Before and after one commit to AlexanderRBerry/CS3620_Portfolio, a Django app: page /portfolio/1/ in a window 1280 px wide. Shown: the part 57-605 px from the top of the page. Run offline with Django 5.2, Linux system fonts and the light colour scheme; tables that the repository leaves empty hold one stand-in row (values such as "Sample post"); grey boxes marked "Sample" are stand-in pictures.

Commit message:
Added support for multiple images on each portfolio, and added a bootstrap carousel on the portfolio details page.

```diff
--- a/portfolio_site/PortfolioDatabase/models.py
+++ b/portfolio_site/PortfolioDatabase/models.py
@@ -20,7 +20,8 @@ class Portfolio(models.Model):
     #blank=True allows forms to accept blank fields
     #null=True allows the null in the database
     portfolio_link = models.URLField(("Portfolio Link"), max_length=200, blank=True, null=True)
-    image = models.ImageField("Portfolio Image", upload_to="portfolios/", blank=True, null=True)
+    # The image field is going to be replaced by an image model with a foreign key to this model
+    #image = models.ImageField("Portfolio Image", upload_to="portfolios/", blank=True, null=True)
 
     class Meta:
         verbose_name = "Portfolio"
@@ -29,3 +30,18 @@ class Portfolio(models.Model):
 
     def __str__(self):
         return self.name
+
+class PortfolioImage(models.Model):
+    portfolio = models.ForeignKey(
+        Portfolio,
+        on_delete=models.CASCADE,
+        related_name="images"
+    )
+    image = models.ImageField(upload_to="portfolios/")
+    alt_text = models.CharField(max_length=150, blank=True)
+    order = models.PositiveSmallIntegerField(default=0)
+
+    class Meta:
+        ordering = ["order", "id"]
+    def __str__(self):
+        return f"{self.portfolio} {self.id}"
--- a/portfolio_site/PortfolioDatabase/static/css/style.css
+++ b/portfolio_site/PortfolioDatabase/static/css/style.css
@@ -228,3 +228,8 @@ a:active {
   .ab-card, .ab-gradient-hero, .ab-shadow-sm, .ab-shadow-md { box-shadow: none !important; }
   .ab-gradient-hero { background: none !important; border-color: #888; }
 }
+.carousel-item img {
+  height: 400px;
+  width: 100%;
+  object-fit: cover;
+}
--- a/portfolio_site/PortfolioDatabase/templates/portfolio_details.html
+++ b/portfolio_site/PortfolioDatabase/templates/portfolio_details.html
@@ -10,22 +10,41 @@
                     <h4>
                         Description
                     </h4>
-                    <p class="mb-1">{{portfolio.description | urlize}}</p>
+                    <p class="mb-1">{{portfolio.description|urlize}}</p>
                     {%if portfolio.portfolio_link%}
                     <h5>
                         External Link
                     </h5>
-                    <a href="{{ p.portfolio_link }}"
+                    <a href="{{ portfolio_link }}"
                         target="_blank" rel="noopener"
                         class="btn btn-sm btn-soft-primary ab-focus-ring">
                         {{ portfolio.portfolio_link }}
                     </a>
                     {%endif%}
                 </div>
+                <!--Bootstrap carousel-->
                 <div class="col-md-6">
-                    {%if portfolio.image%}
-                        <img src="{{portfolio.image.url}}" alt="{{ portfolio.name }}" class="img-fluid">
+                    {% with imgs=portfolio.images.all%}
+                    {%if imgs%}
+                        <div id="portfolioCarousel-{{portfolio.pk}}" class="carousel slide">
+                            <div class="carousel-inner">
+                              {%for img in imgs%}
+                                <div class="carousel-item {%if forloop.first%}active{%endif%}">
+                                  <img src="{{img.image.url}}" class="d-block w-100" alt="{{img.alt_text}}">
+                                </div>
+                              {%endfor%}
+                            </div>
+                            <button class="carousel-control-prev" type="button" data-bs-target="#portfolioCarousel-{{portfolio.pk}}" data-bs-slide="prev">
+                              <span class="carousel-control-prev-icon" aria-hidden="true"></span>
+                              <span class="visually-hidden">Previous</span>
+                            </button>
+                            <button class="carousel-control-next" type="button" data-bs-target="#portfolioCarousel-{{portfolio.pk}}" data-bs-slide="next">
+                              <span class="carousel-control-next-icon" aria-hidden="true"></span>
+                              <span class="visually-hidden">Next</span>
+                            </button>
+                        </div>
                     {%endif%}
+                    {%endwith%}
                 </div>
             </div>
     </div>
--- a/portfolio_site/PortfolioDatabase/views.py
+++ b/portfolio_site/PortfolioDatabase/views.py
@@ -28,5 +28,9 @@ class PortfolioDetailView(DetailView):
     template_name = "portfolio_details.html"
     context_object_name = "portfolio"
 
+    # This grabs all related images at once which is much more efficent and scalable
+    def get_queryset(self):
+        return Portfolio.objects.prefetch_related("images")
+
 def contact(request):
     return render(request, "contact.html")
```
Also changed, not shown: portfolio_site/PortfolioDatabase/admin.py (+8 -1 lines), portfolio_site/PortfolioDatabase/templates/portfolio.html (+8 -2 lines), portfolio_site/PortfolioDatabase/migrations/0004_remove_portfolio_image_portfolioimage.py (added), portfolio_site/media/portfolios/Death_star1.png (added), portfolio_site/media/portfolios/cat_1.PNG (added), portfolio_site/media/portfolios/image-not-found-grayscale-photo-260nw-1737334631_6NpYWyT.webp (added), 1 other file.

Action item -
Your job is to retype all of the material exactly.

Answer space -
Before and after one commit to AlexanderRBerry/CS3620_Portfolio, a Django app: page /portfolio/1/ in a window 1280 px wide. Shown: the part 57-605 px from the top of the page. Run offline with Django 5.2, Linux system fonts and the light colour scheme; tables that the repository leaves empty hold one stand-in row (values such as "Sample post"); grey boxes marked "Sample" are stand-in pictures.

Commit message:
Added support for multiple images on each portfolio, and added a bootstrap carousel on the portfolio details page.

```diff
--- a/portfolio_site/PortfolioDatabase/models.py
+++ b/portfolio_site/PortfolioDatabase/models.py
@@ -20,7 +20,8 @@ class Portfolio(models.Model):
     #blank=True allows forms to accept blank fields
     #null=True allows the null in the database
     portfolio_link = models.URLField(("Portfolio Link"), max_length=200, blank=True, null=True)
-    image = models.ImageField("Portfolio Image", upload_to="portfolios/", blank=True, null=True)
+    # The image field is going to be replaced by an image model with a foreign key to this model
+    #image = models.ImageField("Portfolio Image", upload_to="portfolios/", blank=True, null=True)
 
     class Meta:
         verbose_name = "Portfolio"
@@ -29,3 +30,18 @@ class Portfolio(models.Model):
 
     def __str__(self):
         return self.name
+
+class PortfolioImage(models.Model):
+    portfolio = models.ForeignKey(
+        Portfolio,
+        on_delete=models.CASCADE,
+        related_name="images"
+    )
+    image = models.ImageField(upload_to="portfolios/")
+    alt_text = models.CharField(max_length=150, blank=True)
+    order = models.PositiveSmallIntegerField(default=0)
+
+    class Meta:
+        ordering = ["order", "id"]
+    def __str__(self):
+        return f"{self.portfolio} {self.id}"
--- a/portfolio_site/PortfolioDatabase/static/css/style.css
+++ b/portfolio_site/PortfolioDatabase/static/css/style.css
@@ -228,3 +228,8 @@ a:active {
   .ab-card, .ab-gradient-hero, .ab-shadow-sm, .ab-shadow-md { box-shadow: none !important; }
   .ab-gradient-hero { background: none !important; border-color: #888; }
 }
+.carousel-item img {
+  height: 400px;
+  width: 100%;
+  object-fit: cover;
+}
--- a/portfolio_site/PortfolioDatabase/templates/portfolio_details.html
+++ b/portfolio_site/PortfolioDatabase/templates/portfolio_details.html
@@ -10,22 +10,41 @@
                     <h4>
                         Description
                     </h4>
-                    <p class="mb-1">{{portfolio.description | urlize}}</p>
+                    <p class="mb-1">{{portfolio.description|urlize}}</p>
                     {%if portfolio.portfolio_link%}
                     <h5>
                         External Link
                     </h5>
-                    <a href="{{ p.portfolio_link }}"
+                    <a href="{{ portfolio_link }}"
                         target="_blank" rel="noopener"
                         class="btn btn-sm btn-soft-primary ab-focus-ring">
                         {{ portfolio.portfolio_link }}
                     </a>
                     {%endif%}
                 </div>
+                <!--Bootstrap carousel-->
                 <div class="col-md-6">
-                    {%if portfolio.image%}
-                        <img src="{{portfolio.image.url}}" alt="{{ portfolio.name }}" class="img-fluid">
+                    {% with imgs=portfolio.images.all%}
+                    {%if imgs%}
+                        <div id="portfolioCarousel-{{portfolio.pk}}" class="carousel slide">
+                            <div class="carousel-inner">
+                              {%for img in imgs%}
+                                <div class="carousel-item {%if forloop.first%}active{%endif%}">
+                                  <img src="{{img.image.url}}" class="d-block w-100" alt="{{img.alt_text}}">
+                                </div>
+                              {%endfor%}
+                            </div>
+                            <button class="carousel-control-prev" type="button" data-bs-target="#portfolioCarousel-{{portfolio.pk}}" data-bs-slide="prev">
+                              <span class="carousel-control-prev-icon" aria-hidden="true"></span>
+                              <span class="visually-hidden">Previous</span>
+                            </button>
+                            <button class="carousel-control-next" type="button" data-bs-target="#portfolioCarousel-{{portfolio.pk}}" data-bs-slide="next">
+                              <span class="carousel-control-next-icon" aria-hidden="true"></span>
+                              <span class="visually-hidden">Next</span>
+                            </button>
+                        </div>
                     {%endif%}
+                    {%endwith%}
                 </div>
             </div>
     </div>
--- a/portfolio_site/PortfolioDatabase/views.py
+++ b/portfolio_site/PortfolioDatabase/views.py
@@ -28,5 +28,9 @@ class PortfolioDetailView(DetailView):
     template_name = "portfolio_details.html"
     context_object_name = "portfolio"
 
+    # This grabs all related images at once which is much more efficent and scalable
+    def get_queryset(self):
+        return Portfolio.objects.prefetch_related("images")
+
 def contact(request):
     return render(request, "contact.html")
```
Also changed, not shown: portfolio_site/PortfolioDatabase/admin.py (+8 -1 lines), portfolio_site/PortfolioDatabase/templates/portfolio.html (+8 -2 lines), portfolio_site/PortfolioDatabase/migrations/0004_remove_portfolio_image_portfolioimage.py (added), portfolio_site/media/portfolios/Death_star1.png (added), portfolio_site/media/portfolios/cat_1.PNG (added), portfolio_site/media/portfolios/image-not-found-grayscale-photo-260nw-1737334631_6NpYWyT.webp (added), 1 other file.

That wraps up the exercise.